Everything is Better Deep-Fried

by Briton Lee

Scientists have been searching for a way to make batteries hold longer charges, on both a commercial and industrial scale. South Korean researchers have made headway in this development, creating a form of 3D graphene “pom-poms” that have a much more efficient energy capacitance than normal graphene.

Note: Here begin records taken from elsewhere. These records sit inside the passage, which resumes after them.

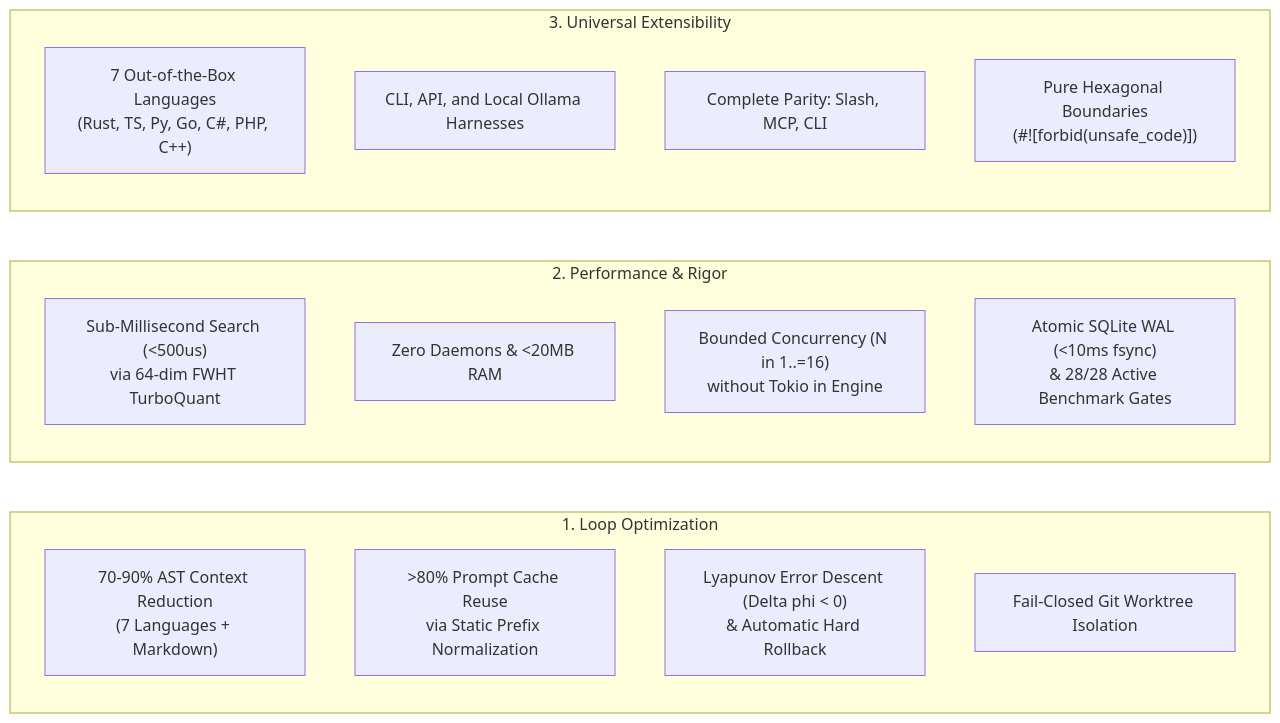
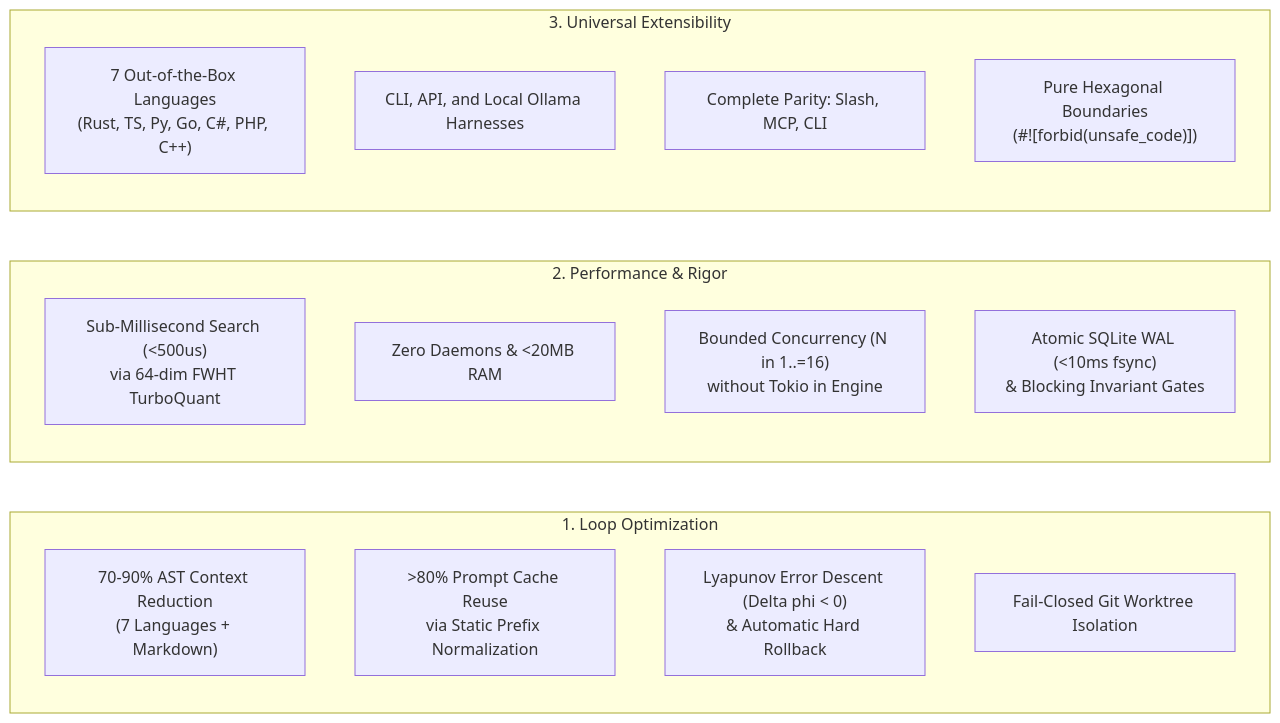
Before and after one commit to smota/meshloop: the diagram in docs/README.md, drawn with Mermaid. The commit also changed other lines of this file and 12 other files, not shown here.

````diff
--- a/docs/README.md
+++ b/docs/README.md
@@ -42,23 +42,23 @@
 ```mermaid
 flowchart LR
   subgraph V1 ["1. Loop Optimization"]
     O1["70-90% AST Context Reduction\n(7 Languages + Markdown)"]
     O2[">80% Prompt Cache Reuse\nvia Static Prefix Normalization"]
     O3["Lyapunov Error Descent (Delta phi < 0)\n& Automatic Hard Rollback"]
     O4["Fail-Closed Git Worktree Isolation"]
   end
 
   subgraph V2 ["2. Performance & Rigor"]
     P1["Sub-Millisecond Search (<500us)\nvia 64-dim FWHT TurboQuant"]
     P2["Zero Daemons & <20MB RAM"]
     P3["Bounded Concurrency (N in 1..=16)\nwithout Tokio in Engine"]
-    P4["Atomic SQLite WAL (<10ms fsync)\n& 28/28 Active Benchmark Gates"]
+    P4["Atomic SQLite WAL (<10ms fsync)\n& Blocking Invariant Gates"]
   end
 
   subgraph V3 ["3. Universal Extensibility"]
     E1["7 Out-of-the-Box Languages\n(Rust, TS, Py, Go, C#, PHP, C++)"]
     E2["CLI, API, and Local Ollama Harnesses"]
     E3["Complete Parity: Slash, MCP, CLI"]
     E4["Pure Hexagonal Boundaries\n(#![forbid(unsafe_code)])"]
   end
 ```
````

Graphene can be used as a supercapacitor due to its stability, high conductivity, and large surface area. 3D graphene capacitors are even better because their greater surface area enhances their capacitance. Graphene capacitors are relatively simple, with a carbon-only structure, and versatile enough to incorporate into batteries as electrodes. However, current ways of manufacturing graphene electrodes yield thin films that may stack and aggregate, which decreases surface area and makes the resulting material more difficult to process. These issues have led to the development of graphene foams and aerogels, but these can’t be used as electrodes because they’re too irregular and not as carbon-dense. Thus, scientists are currently looking to develop ways to create 3D carbon nanostructures for potential use as battery electrodes. Continue reading

Material Architecture: Graphene and Carbon Nanotube Applications for Energy

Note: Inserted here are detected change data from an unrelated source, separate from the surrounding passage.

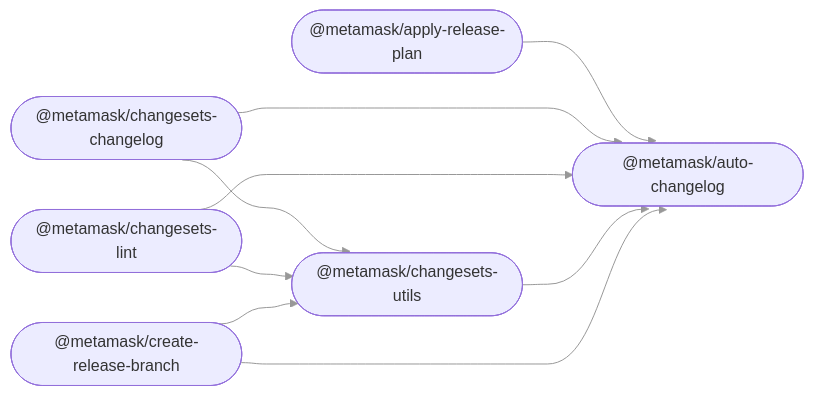
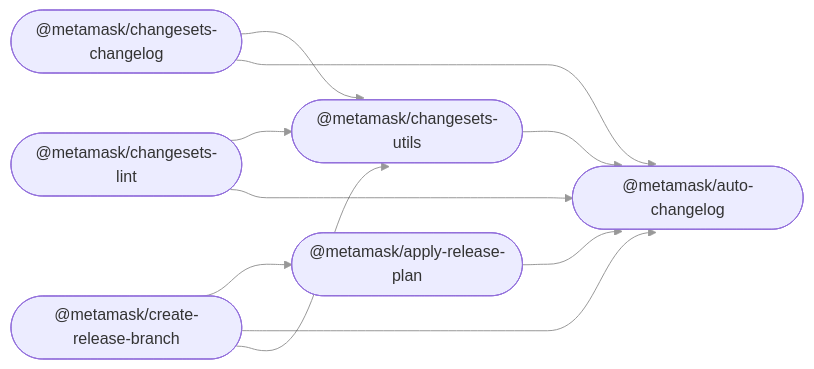
Before and after one commit to MetaMask/release-tools: the diagram in README.md, drawn with Mermaid.

Commit message:
docs: update the README dependency graph

````diff
--- a/README.md
+++ b/README.md
@@ -30,19 +30,20 @@
 ```mermaid
 %%{ init: { 'flowchart': { 'curve': 'bumpX' } } }%%
 graph LR;
 linkStyle default opacity:0.5
   apply_release_plan(["@metamask/apply-release-plan"]);
   auto_changelog(["@metamask/auto-changelog"]);
   changesets_changelog(["@metamask/changesets-changelog"]);
   changesets_lint(["@metamask/changesets-lint"]);
   changesets_utils(["@metamask/changesets-utils"]);
   create_release_branch(["@metamask/create-release-branch"]);
   apply_release_plan --> auto_changelog;
   changesets_changelog --> changesets_utils;
   changesets_changelog --> auto_changelog;
   changesets_lint --> changesets_utils;
   changesets_lint --> auto_changelog;
   changesets_utils --> auto_changelog;
+  create_release_branch --> apply_release_plan;
   create_release_branch --> auto_changelog;
   create_release_branch --> changesets_utils;
 ```
````
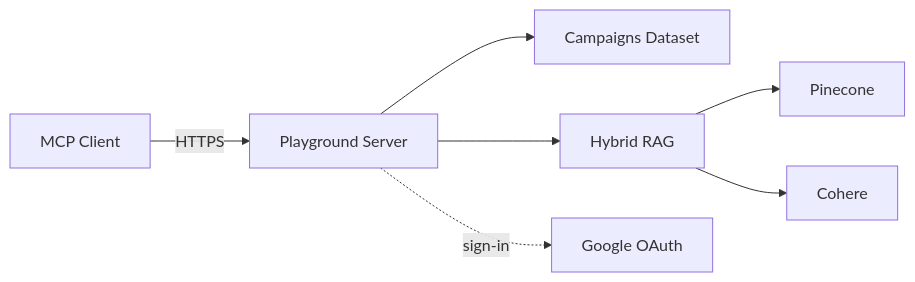
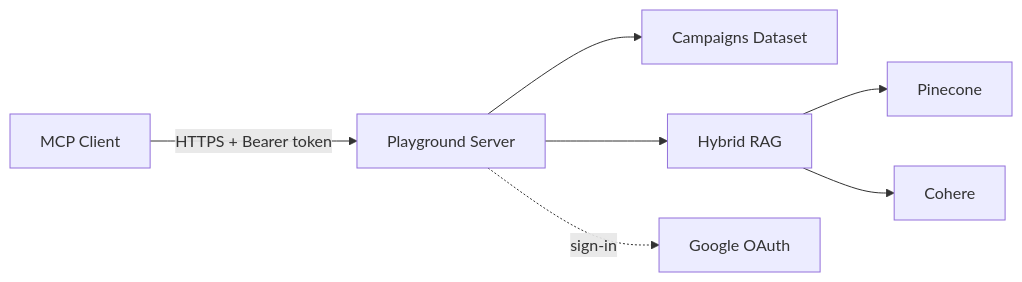
The diagram in README.md (marek5050/mcp-playground), drawn with Mermaid before and after one commit. The commit also changed other lines of this file, not shown here.

````diff
--- a/README.md
+++ b/README.md
@@ -42,9 +47,9 @@
 ```mermaid
 flowchart LR
-    Client[MCP Client] -->|HTTPS| Server[Playground Server]
+    Client[MCP Client] -->|HTTPS + Bearer token| Server[Playground Server]
     Server --> Campaigns[Campaigns Dataset]
     Server --> RAG[Hybrid RAG]
     Server -. sign-in .-> Google[Google OAuth]
     RAG --> Pinecone
     RAG --> Cohere
 ```
````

by Alison Kibe

With the availability of cost effective and easily scalable synthesis methods, researchers have begun working with porous and 3D graphene and carbon nanotube (CNT) structures. Wang, Sun, and Chen (2014) wrote a review article outline uses for foam-like structures of CNTs, graphene, and hybrids of the two. Using a process called chemical vapor deposition, it is possible to construct defect free 3D architectures. This type of method is currently used in thin film production, i.e. production of semiconductor wafers in photovoltaic cells. Continue reading

High Power Density from Extremely Thin Solar Panels

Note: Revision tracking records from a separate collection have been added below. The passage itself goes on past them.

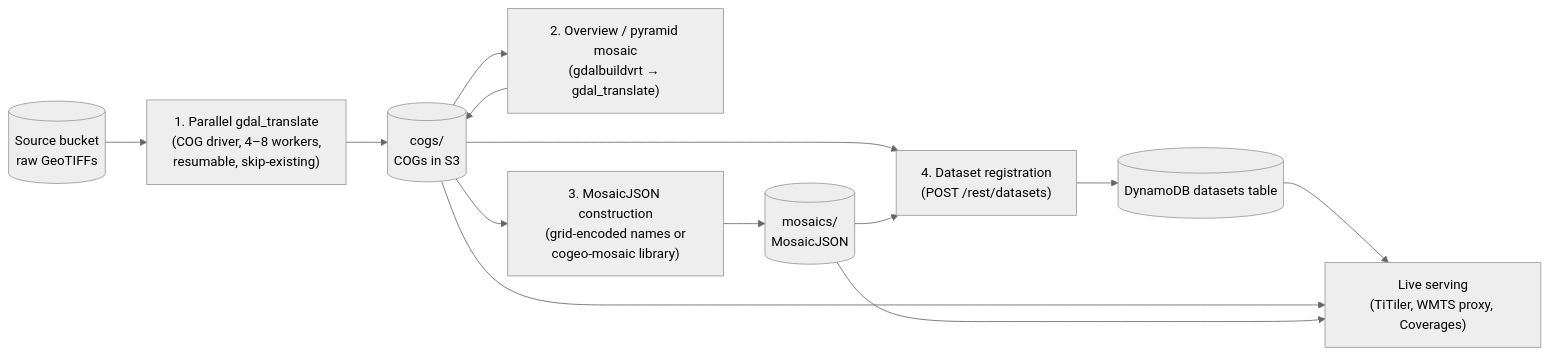
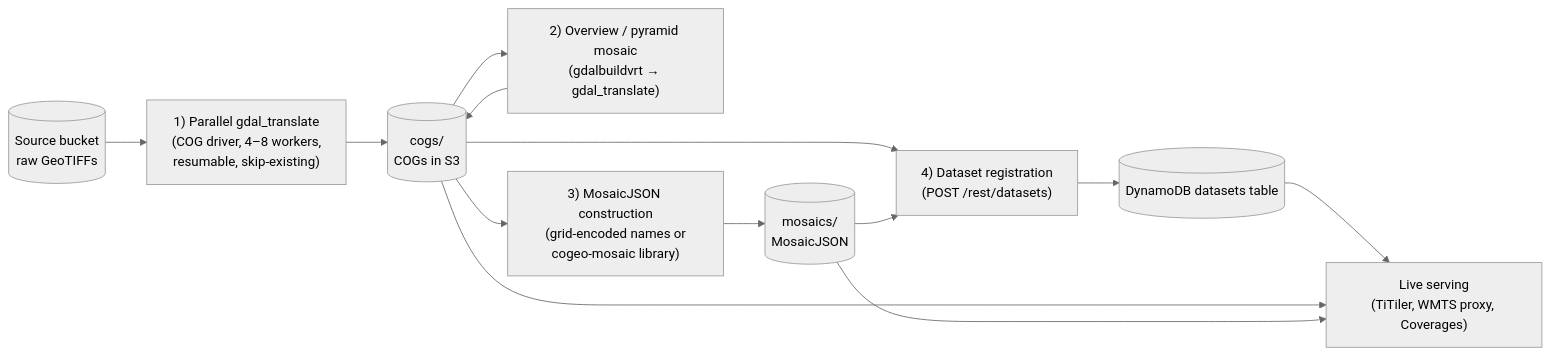
One commit to ericrmc/cloud-native-geospatial-design changed the third of 3 diagrams in content/08_RASTER_SERVICES.md. Above: the diagram before and after it, drawn with Mermaid (neutral theme). The commit also changed 1 other file, not shown here.

Commit message:
Avoid mermaid 'Unsupported markdown: list' by using N) not N. in node labels

````diff
--- a/content/08_RASTER_SERVICES.md
+++ b/content/08_RASTER_SERVICES.md
@@ -273,14 +273,14 @@
 ```mermaid
 flowchart LR
-    SRC[("Source bucket<br/>raw GeoTIFFs")] --> P1["1. Parallel gdal_translate<br/>(COG driver, 4–8 workers,<br/>resumable, skip-existing)"]
+    SRC[("Source bucket<br/>raw GeoTIFFs")] --> P1["1) Parallel gdal_translate<br/>(COG driver, 4–8 workers,<br/>resumable, skip-existing)"]
     P1 --> S3C[("cogs/<br/>COGs in S3")]
-    S3C --> P2["2. Overview / pyramid mosaic<br/>(gdalbuildvrt → gdal_translate)"]
+    S3C --> P2["2) Overview / pyramid mosaic<br/>(gdalbuildvrt → gdal_translate)"]
     P2 --> S3C
-    S3C --> P3["3. MosaicJSON construction<br/>(grid-encoded names or<br/>cogeo-mosaic library)"]
+    S3C --> P3["3) MosaicJSON construction<br/>(grid-encoded names or<br/>cogeo-mosaic library)"]
     P3 --> S3M[("mosaics/<br/>MosaicJSON")]
-    S3C & S3M --> P4["4. Dataset registration<br/>(POST /rest/datasets)"]
+    S3C & S3M --> P4["4) Dataset registration<br/>(POST /rest/datasets)"]
     P4 --> DDB[(DynamoDB datasets table)]
     DDB --> SERVE["Live serving<br/>(TiTiler, WMTS proxy, Coverages)"]
     S3C --> SERVE
     S3M --> SERVE
 ```
````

by Allison Kerley

Bernardi et al. (2013) investigated the absorbance of graphene and three different monolayer transition metal dichalcogenides (TMDs)—MoS2, MoSe2, and WS2—alone and in various combinations as the active layer in ultrathin photovoltaic (PV) devices. In calculating the upper limits of the electrical current density (measured in mA/cm2), each material can contribute to the total absorption of a device. The authors found that subnanometer thick graphene and TMD monolayers can absorb the equivalent short-circuit currents of 2–4.25 mA/cm2, while 1 nm thick Si, GaAs, and P3HT (commonly used materials in current PV devices) were found to generate currents between 0.1–0.3 mA/cm2. Further testing suggested that the high absorption of the monolayer MoS2 is due Continue reading